Segment Start: DATA RECORDS

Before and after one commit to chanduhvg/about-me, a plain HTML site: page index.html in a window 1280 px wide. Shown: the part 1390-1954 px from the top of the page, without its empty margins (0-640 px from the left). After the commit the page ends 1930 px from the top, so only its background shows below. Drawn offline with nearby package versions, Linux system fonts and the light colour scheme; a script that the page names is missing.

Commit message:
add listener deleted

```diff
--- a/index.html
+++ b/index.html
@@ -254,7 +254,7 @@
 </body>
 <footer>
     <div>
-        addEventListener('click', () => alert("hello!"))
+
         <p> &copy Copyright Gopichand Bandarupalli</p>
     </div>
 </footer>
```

Segment End: DATA RECORDS
Segment Start: DATA RECORDS

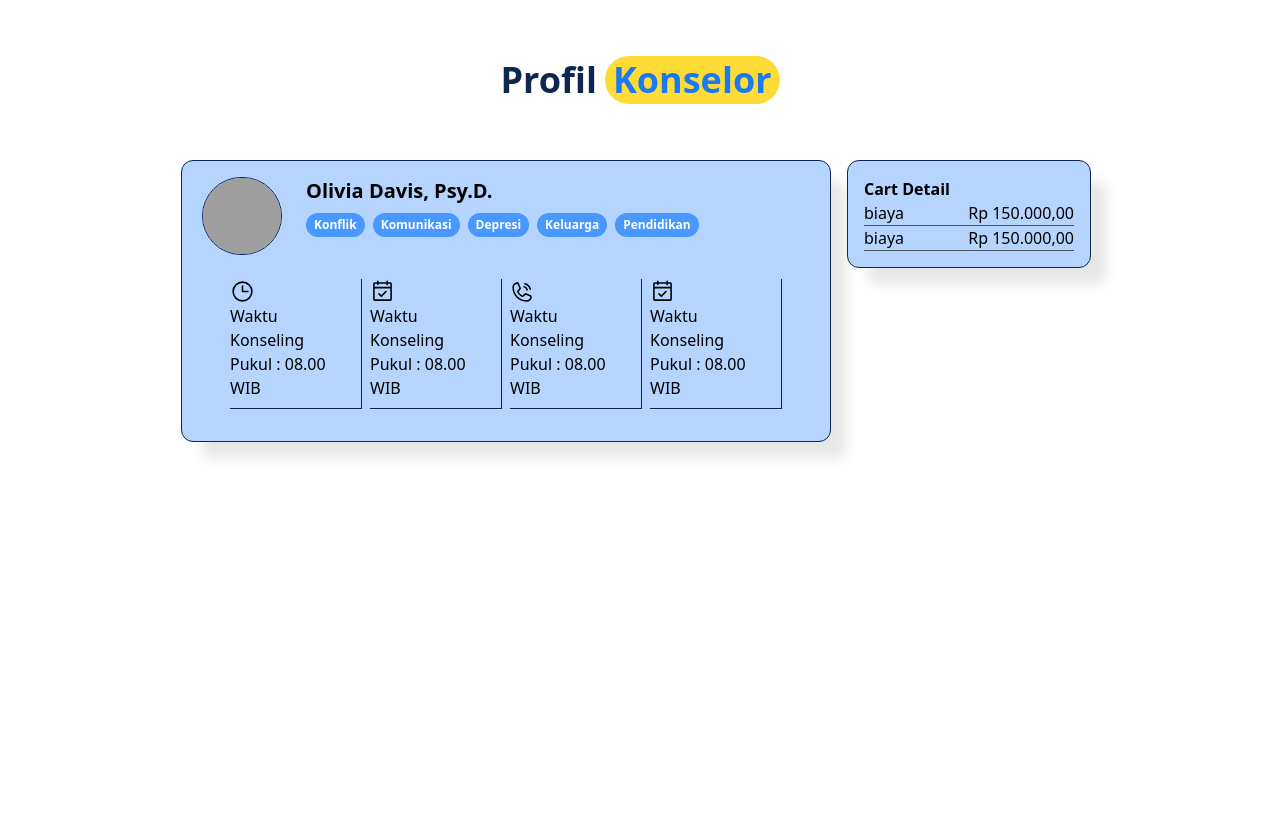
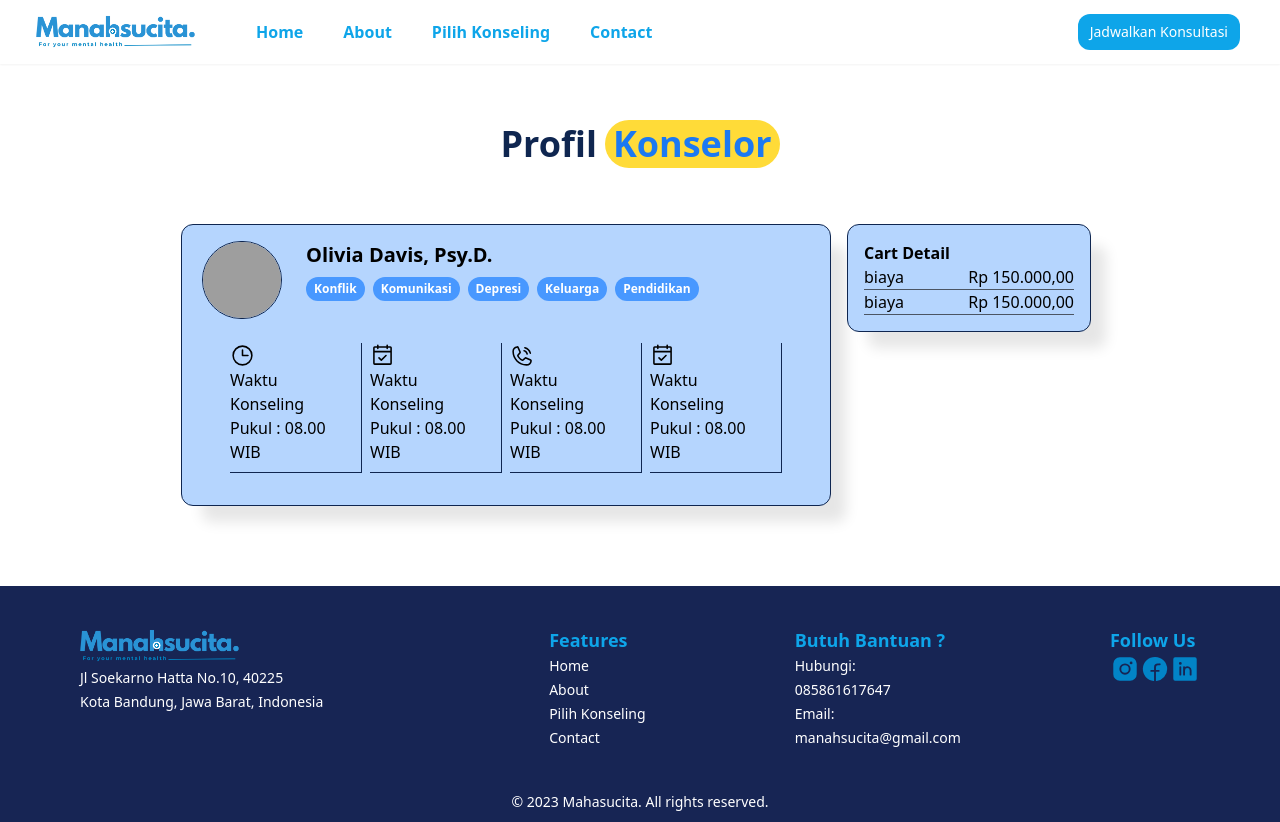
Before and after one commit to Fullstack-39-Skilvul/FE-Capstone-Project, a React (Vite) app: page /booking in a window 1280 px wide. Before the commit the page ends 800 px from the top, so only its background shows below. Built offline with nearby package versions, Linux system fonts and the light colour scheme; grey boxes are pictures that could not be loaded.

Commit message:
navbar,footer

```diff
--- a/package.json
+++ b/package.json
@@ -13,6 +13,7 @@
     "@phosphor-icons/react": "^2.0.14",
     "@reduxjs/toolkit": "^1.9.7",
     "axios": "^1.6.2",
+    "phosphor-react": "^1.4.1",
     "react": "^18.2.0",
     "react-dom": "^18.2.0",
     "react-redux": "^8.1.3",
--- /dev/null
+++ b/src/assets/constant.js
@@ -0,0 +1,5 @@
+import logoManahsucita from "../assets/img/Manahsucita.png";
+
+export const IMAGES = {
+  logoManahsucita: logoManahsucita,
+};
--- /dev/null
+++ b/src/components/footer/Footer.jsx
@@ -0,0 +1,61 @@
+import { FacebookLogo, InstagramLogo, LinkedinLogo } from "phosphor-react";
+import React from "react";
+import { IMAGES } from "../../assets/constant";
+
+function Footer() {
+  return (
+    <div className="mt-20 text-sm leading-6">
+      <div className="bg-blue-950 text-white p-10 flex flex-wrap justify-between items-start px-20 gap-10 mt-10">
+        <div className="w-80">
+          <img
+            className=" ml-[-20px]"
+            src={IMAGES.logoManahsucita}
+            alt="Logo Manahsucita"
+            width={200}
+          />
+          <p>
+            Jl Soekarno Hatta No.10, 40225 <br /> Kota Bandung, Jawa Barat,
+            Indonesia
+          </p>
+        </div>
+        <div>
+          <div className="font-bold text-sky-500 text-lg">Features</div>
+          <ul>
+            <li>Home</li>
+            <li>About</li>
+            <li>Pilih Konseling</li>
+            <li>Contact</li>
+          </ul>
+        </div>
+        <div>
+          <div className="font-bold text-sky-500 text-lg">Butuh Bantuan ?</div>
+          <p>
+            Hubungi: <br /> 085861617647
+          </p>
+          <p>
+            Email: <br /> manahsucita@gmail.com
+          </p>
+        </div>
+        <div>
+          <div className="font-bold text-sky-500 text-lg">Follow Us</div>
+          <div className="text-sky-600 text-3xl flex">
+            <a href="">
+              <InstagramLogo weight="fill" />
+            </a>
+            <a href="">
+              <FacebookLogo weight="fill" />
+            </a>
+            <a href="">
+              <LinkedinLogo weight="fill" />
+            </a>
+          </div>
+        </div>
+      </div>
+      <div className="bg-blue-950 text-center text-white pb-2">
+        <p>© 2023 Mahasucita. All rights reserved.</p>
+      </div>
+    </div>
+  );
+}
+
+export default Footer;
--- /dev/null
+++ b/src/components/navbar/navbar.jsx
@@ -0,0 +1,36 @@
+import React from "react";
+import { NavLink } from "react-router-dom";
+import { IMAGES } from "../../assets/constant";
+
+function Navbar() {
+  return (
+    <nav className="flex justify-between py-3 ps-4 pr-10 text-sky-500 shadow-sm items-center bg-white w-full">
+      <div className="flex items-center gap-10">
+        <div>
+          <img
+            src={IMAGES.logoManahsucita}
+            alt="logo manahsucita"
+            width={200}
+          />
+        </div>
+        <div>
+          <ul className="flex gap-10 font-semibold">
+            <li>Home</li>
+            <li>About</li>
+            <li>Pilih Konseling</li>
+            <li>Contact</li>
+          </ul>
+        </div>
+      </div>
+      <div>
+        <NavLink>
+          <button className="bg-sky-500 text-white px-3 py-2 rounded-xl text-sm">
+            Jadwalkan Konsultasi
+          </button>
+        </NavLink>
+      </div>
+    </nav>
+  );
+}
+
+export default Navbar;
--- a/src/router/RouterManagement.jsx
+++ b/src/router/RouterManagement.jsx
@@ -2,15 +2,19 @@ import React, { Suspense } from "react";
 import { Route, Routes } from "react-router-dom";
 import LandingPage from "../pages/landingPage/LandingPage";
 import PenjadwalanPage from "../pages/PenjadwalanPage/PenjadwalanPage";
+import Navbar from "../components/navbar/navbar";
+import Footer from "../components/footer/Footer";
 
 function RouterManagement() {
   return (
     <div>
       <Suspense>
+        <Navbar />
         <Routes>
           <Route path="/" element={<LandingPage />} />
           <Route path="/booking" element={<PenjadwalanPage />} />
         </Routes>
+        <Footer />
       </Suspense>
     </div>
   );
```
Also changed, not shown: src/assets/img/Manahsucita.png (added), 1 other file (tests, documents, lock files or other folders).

Segment End: DATA RECORDS

• _WHAT THE TASK REQUIRES_: Wherever a line contains the string "components", copy that line from the data.

• _YOUR RESPONSE_:
+++ b/src/components/footer/Footer.jsx
+++ b/src/components/navbar/navbar.jsx
+import Navbar from "../components/navbar/navbar";
+import Footer from "../components/footer/Footer";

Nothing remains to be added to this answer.